***** Input data
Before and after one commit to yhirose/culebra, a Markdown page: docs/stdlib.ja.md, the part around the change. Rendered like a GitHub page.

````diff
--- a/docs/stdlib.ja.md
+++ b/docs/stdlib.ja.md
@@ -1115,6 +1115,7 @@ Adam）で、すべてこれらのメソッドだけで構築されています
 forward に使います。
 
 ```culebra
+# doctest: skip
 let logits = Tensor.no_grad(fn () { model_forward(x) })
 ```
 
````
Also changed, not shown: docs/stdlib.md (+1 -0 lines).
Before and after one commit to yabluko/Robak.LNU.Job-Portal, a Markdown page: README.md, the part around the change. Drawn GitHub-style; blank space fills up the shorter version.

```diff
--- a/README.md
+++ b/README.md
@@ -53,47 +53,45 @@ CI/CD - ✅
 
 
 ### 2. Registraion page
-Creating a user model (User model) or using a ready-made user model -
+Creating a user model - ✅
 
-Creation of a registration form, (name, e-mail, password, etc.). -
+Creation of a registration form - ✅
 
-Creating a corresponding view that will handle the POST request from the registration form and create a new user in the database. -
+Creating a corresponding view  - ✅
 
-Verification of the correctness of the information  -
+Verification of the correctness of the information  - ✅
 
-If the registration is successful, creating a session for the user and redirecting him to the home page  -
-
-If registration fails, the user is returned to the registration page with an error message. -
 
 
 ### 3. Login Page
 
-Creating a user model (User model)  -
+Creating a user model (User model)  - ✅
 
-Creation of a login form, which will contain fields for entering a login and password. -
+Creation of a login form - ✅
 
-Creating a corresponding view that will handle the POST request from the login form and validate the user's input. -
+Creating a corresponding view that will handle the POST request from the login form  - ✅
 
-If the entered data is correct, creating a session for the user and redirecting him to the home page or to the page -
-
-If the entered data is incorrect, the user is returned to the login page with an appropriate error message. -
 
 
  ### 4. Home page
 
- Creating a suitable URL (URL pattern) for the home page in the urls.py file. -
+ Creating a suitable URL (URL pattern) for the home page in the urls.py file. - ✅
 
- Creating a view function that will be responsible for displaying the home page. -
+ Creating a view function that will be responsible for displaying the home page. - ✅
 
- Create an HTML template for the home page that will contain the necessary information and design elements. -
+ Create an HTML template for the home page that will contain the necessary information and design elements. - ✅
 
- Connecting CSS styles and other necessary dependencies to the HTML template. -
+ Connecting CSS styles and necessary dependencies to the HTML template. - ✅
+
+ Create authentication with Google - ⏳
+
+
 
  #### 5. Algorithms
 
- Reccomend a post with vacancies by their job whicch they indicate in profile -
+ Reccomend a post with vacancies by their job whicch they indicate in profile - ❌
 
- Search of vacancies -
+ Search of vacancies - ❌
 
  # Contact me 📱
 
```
**********
Problem description: Copy out each line in the preceding records that contains "stdlib".

Output below:
Before and after one commit to yhirose/culebra, a Markdown page: docs/stdlib.ja.md, the part around the change. Rendered like a GitHub page.
--- a/docs/stdlib.ja.md
+++ b/docs/stdlib.ja.md
Also changed, not shown: docs/stdlib.md (+1 -0 lines).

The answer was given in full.